**The task**
Look through the records below and copy each line that includes the word "rgba".

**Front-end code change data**
━━━━━━━━━━

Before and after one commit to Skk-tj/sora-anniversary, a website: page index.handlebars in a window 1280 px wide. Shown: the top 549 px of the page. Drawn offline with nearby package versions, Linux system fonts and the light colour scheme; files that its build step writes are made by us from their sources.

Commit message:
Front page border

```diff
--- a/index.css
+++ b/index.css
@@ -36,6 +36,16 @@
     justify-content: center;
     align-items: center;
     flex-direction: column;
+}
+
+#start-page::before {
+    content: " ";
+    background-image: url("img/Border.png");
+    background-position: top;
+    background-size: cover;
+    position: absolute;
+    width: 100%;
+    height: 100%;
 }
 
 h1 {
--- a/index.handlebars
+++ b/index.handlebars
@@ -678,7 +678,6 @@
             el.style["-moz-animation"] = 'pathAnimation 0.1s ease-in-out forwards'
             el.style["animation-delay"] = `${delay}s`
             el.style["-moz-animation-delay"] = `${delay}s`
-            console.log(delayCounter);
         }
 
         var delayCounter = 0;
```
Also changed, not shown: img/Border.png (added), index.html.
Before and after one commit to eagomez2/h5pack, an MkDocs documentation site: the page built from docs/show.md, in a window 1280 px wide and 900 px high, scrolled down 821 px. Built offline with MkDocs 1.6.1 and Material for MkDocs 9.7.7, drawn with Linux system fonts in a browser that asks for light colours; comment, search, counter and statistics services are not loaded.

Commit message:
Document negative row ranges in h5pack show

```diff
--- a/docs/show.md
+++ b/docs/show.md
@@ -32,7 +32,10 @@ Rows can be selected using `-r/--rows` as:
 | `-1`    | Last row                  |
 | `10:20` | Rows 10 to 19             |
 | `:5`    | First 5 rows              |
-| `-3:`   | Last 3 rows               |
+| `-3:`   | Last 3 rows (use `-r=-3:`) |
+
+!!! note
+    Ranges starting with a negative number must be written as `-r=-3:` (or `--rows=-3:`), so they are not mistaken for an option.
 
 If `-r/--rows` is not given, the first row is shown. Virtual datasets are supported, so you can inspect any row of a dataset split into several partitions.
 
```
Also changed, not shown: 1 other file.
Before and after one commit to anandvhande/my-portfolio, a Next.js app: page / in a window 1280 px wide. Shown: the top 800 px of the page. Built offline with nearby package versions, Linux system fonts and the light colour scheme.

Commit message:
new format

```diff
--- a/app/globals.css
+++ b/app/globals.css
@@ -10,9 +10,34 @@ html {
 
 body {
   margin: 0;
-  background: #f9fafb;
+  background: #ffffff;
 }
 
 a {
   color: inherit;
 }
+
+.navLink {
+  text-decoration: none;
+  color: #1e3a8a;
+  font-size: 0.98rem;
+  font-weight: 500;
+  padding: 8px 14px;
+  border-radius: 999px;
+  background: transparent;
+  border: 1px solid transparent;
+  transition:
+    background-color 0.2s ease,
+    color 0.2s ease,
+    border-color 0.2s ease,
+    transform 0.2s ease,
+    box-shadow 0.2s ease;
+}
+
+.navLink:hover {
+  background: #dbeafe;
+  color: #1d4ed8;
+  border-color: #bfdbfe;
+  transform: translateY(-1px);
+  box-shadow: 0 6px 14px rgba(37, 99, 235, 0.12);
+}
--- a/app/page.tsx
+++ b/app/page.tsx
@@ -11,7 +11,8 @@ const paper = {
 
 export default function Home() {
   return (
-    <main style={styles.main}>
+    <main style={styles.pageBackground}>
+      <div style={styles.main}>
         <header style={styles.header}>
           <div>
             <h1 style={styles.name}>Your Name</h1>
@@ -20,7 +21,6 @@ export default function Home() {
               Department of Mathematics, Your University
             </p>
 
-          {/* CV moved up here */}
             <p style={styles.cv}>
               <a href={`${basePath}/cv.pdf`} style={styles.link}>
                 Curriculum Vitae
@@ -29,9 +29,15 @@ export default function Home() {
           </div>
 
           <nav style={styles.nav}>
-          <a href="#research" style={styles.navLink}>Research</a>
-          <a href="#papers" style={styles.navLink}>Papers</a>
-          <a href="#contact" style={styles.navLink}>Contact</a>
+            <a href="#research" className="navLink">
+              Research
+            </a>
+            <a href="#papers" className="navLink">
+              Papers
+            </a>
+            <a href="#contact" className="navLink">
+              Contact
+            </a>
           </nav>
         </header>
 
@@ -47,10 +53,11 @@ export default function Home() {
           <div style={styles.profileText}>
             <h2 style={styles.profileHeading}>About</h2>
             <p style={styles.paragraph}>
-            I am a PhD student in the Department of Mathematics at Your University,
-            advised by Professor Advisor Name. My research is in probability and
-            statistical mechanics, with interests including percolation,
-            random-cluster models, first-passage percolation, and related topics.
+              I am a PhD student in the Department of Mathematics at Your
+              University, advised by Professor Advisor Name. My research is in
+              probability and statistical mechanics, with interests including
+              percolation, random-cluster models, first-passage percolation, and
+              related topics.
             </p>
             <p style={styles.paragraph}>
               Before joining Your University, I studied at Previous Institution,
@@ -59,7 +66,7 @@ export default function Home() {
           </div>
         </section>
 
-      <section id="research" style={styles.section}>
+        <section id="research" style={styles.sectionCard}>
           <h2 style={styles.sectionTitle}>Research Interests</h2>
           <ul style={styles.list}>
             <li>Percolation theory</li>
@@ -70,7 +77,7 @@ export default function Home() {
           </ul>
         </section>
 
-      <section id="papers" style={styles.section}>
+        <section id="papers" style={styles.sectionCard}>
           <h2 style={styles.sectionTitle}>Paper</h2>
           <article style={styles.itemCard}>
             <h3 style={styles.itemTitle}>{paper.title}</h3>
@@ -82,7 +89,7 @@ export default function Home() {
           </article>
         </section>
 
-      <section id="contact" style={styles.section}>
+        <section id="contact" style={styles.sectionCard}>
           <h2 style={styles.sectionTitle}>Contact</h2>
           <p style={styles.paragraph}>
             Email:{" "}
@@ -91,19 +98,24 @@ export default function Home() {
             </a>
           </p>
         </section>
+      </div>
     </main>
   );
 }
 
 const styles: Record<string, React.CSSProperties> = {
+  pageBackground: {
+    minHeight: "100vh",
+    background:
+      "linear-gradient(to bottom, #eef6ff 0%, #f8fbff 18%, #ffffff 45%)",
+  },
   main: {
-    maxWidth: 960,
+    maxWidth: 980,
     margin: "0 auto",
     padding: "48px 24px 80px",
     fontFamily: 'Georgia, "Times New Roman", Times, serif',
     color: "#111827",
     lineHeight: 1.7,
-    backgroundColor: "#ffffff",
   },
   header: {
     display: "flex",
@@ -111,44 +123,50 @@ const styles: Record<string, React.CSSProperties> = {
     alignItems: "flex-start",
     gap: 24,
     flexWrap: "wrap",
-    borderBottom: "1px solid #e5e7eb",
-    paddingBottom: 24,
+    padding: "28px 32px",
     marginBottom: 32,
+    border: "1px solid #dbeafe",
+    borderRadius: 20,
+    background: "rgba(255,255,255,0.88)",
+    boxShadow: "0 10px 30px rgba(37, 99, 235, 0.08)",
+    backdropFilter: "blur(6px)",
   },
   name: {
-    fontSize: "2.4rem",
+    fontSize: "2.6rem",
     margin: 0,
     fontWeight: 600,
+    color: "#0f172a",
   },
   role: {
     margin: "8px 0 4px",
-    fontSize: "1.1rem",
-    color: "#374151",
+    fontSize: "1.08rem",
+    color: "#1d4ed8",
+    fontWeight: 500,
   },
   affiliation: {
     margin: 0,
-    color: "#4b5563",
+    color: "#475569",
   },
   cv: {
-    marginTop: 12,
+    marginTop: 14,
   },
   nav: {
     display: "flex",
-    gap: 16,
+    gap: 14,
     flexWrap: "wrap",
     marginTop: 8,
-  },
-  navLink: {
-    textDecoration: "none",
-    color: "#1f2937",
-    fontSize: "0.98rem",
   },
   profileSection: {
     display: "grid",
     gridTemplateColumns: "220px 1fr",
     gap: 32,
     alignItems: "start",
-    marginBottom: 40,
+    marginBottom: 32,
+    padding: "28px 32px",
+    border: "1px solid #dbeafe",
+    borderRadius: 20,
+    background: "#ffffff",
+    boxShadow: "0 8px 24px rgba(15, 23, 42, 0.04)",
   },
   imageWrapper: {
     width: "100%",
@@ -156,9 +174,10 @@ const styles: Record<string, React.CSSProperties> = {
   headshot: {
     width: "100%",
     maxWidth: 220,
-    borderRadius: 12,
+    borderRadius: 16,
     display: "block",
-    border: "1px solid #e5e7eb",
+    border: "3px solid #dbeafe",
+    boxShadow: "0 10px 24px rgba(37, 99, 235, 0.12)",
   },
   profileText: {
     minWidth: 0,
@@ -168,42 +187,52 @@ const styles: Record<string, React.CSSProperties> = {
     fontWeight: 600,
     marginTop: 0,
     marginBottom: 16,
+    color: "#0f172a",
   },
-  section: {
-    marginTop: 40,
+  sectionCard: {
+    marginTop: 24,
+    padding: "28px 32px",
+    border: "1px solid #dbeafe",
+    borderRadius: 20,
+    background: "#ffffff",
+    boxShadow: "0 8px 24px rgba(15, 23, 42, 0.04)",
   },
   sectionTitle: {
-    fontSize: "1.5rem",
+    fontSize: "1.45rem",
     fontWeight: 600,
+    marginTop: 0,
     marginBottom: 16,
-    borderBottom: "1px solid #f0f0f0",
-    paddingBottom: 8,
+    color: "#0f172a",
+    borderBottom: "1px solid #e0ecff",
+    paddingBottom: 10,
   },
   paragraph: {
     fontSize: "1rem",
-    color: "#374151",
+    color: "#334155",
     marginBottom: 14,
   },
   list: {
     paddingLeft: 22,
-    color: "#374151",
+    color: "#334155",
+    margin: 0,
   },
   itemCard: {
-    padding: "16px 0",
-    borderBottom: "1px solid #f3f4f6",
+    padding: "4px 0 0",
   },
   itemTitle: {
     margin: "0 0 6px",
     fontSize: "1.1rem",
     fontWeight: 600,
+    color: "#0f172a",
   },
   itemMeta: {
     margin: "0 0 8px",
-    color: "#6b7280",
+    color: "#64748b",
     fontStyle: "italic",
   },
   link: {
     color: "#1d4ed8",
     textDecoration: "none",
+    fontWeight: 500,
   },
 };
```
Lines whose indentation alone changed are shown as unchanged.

━━━━━━━━━━

**Task answer**
+  box-shadow: 0 6px 14px rgba(37, 99, 235, 0.12);
+    background: "rgba(255,255,255,0.88)",
+    boxShadow: "0 10px 30px rgba(37, 99, 235, 0.08)",
+    boxShadow: "0 8px 24px rgba(15, 23, 42, 0.04)",
+    boxShadow: "0 10px 24px rgba(37, 99, 235, 0.12)",
+    boxShadow: "0 8px 24px rgba(15, 23, 42, 0.04)",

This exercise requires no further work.